After setting up my gear it takes a while to compose the image in the view finder / live view screen. The X-T1 has the big advantage to support a high resolution image view in the electronic view finder and the live view screen.
Now it is time for my first action. Determine the aperture. For „normal“ landscape photography I use the f5.6 to f8 (the maximum is f11) range (sweet point) of my lens line up. I determine the optimal focus point for the shot. I never use f16 or f22 to increase depth of field. I rather take two shots using f5.6 or f8 (one focused on the foreground and one on the focus point / background and align / blend these 2 images in Photoshop).
Set your camera to M (Manual) mode (don’t forget this as I did on my first try) and insert the graduated ND or effect filter into the holder. You will see the result immediately (or not if you have not set the camera to M) in the EVF / Live View (if you own a camera which supports this). If you shoot seascapes a 0.3, 0.6 or 0.9 HARD graduated filter could be the right choice. (they reduce the light by 1 – 3 stops and balance the light difference between sky and landscape). If you have objects which lean into the sky (horizon) you could use a SOFT graduated filter. The difference is easy to explain. The HARD one has a well defined transition between dark and transparent the SOFT one has a soft transition between these areas. If you use a HARD filter and you compose a castle at a hill leaning into the sky and clouds, the light reduction will be seen on the upper parts of the castle. A SOFT filter will not create this effect. So your composition determines the usage of a HARD or SOFT filter.
For long exposures I currently add a Big Stopper (10 stops) into the filter holder. It has to be placed into in the first slot in the holder, so the foam on the back covers the lens and avoids light leaking from the side into the lens. But details of long exposures will be subject to one of the following posts.
This new workflow reduced my OUTPUT per shoot to 5 – 10 images, sometimes less. Before, I easily reached the 100 shots limit of which I deleted 95, not because of technical imperfection but of meaningless and mediocre compositions.
This in my major benefit of using the new filter system in my workflow.
I have no relation to LEE and there are other (cheaper) alternatives to consider. This is my personal view of why filters can change the workflow of photography.
Can all of this be done in LR and PS in post? Some of it certainly (except long exposure). But if the sky is burnt out, you will not be able to recover. And if you meter the sky, your foreground will be very dark. New cameras have a dynamic range which let you recover a lot of details. Or you use HDR. Or… But I rather start with one (maximum two) „balanced“ image(s) and do some „fine-tuning“ in LR and PS.

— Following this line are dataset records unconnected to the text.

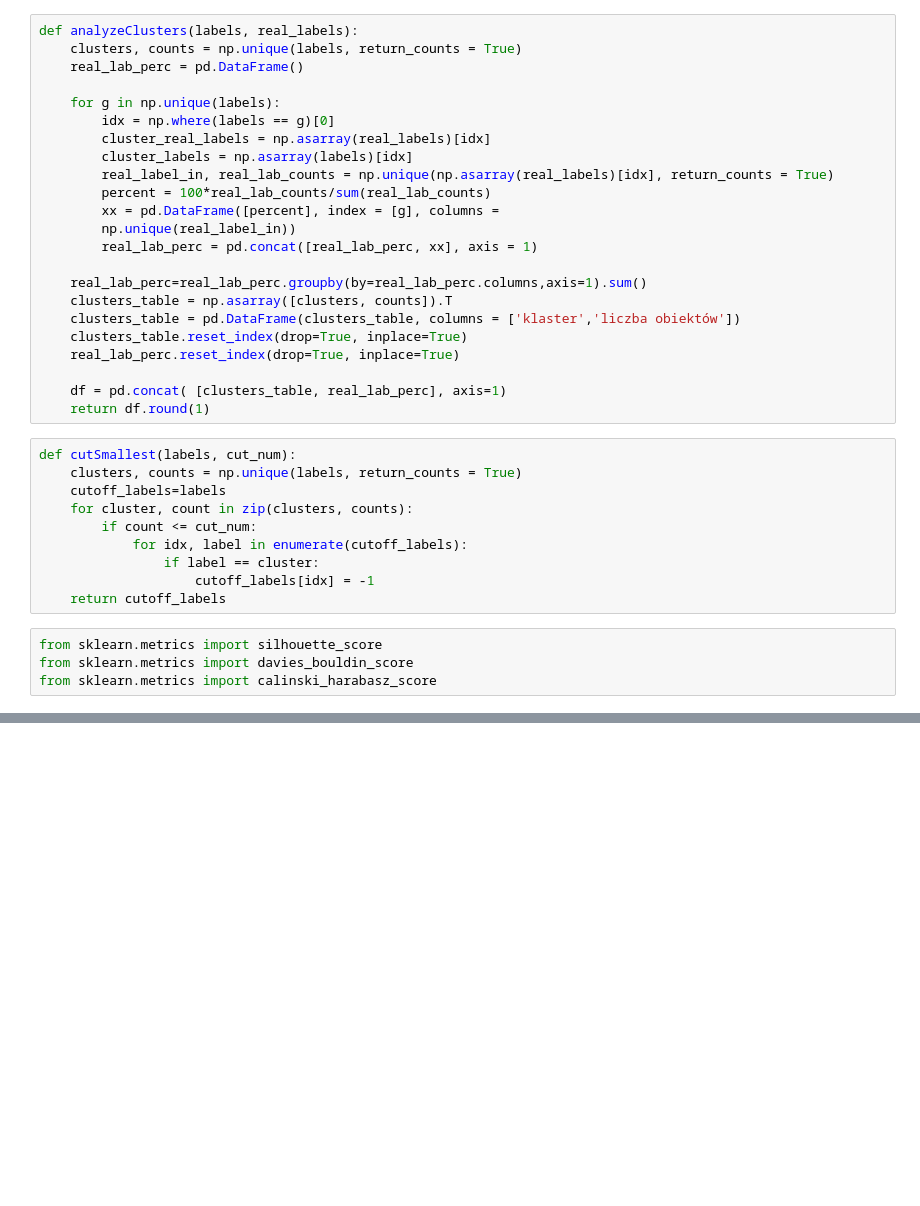
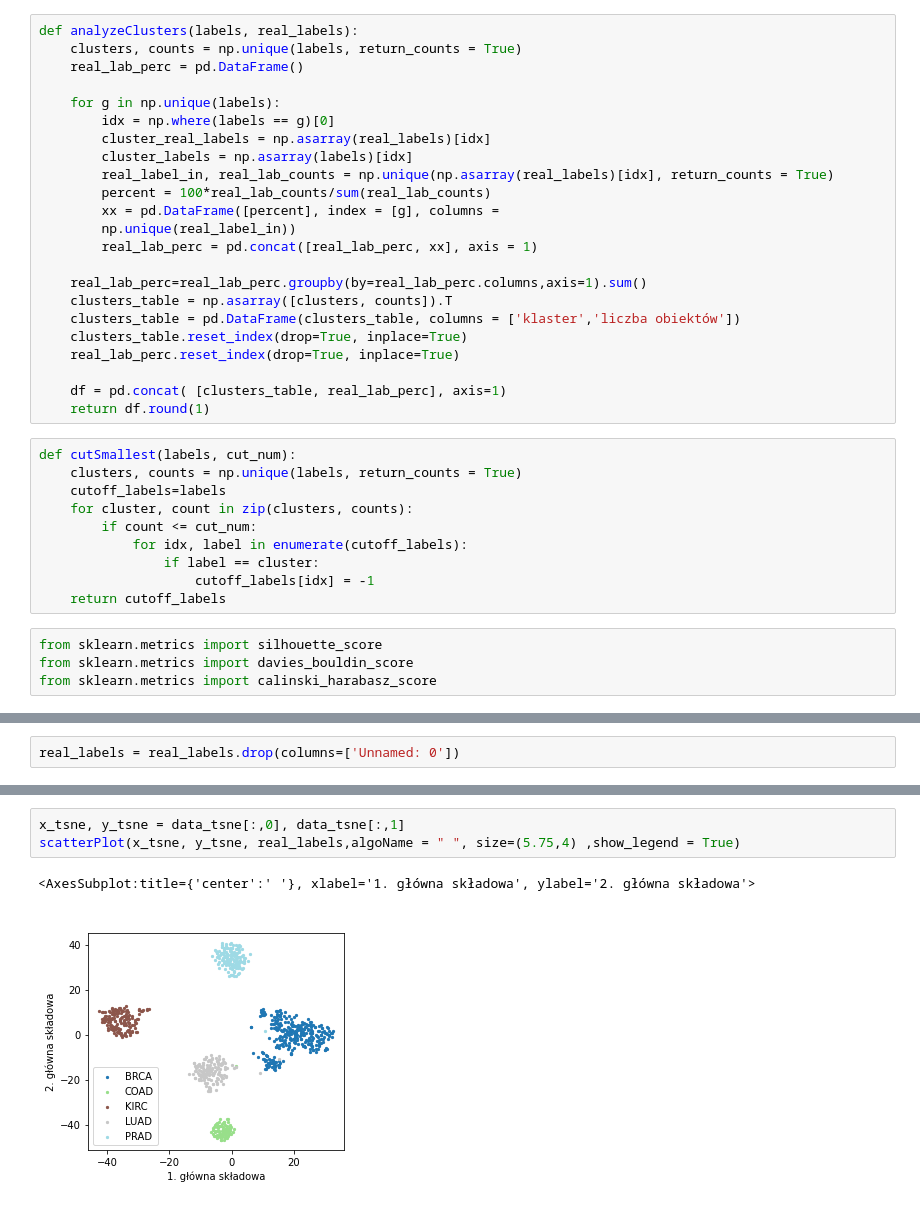
Before and after one commit to adrian-aleks/TCGA-clasterization, a Jupyter notebook: Jupyter/TCGA-clasterization/TCGA-clasterization.ipynb, the cells around one changed output, grey strips where cells are left out. Cells and saved outputs as stored; diff of their text form; blank space fills up the shorter version.

```diff
--- a/Jupyter/TCGA-clasterization/TCGA-clasterization.ipynb
+++ b/Jupyter/TCGA-clasterization/TCGA-clasterization.ipynb
@@ -110,0 +160,2 @@ from sklearn.metrics import calinski_harabasz_score
+# %%
+real_labels = real_labels.drop(columns=['Unnamed: 0'])
@@ -110,0 +274,6 @@ from sklearn.metrics import calinski_harabasz_score
+# %%
+x_tsne, y_tsne = data_tsne[:,0], data_tsne[:,1]
+scatterPlot(x_tsne, y_tsne, real_labels,algoName = " ", size=(5.75,4) ,show_legend = True)
+# %% [output]
+<AxesSubplot:title={'center':' '}, xlabel='1. główna składowa', ylabel='2. główna składowa'>
+[figure, added]
```
Also changed, not shown: parts of 68 cells of this notebook.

All of this adds factors to one important personal insight regarding landscape photography: where to go next and when (very early, late in the evening) is the key to cool images. The gear just helps to capture these magic moments in the best way. And I will have to spent much more time in this field!
Stay tuned for more insights of my curved and steep way up to professional landscape photography!
PS: I hope some of my writing makes sense. I have to practice writing photography content in English too. Smiles. Reinhold
My current components of the LEE Seven5 filter system
Mixed weather. Rain on one side, sunshine on the other side. While I was shooting this long exposure (180 sec) a rainbow appeared on the right side in the background for about 30 seconds. Enough to leave a trace in the image. A good start into your week! Smiles. Reinhold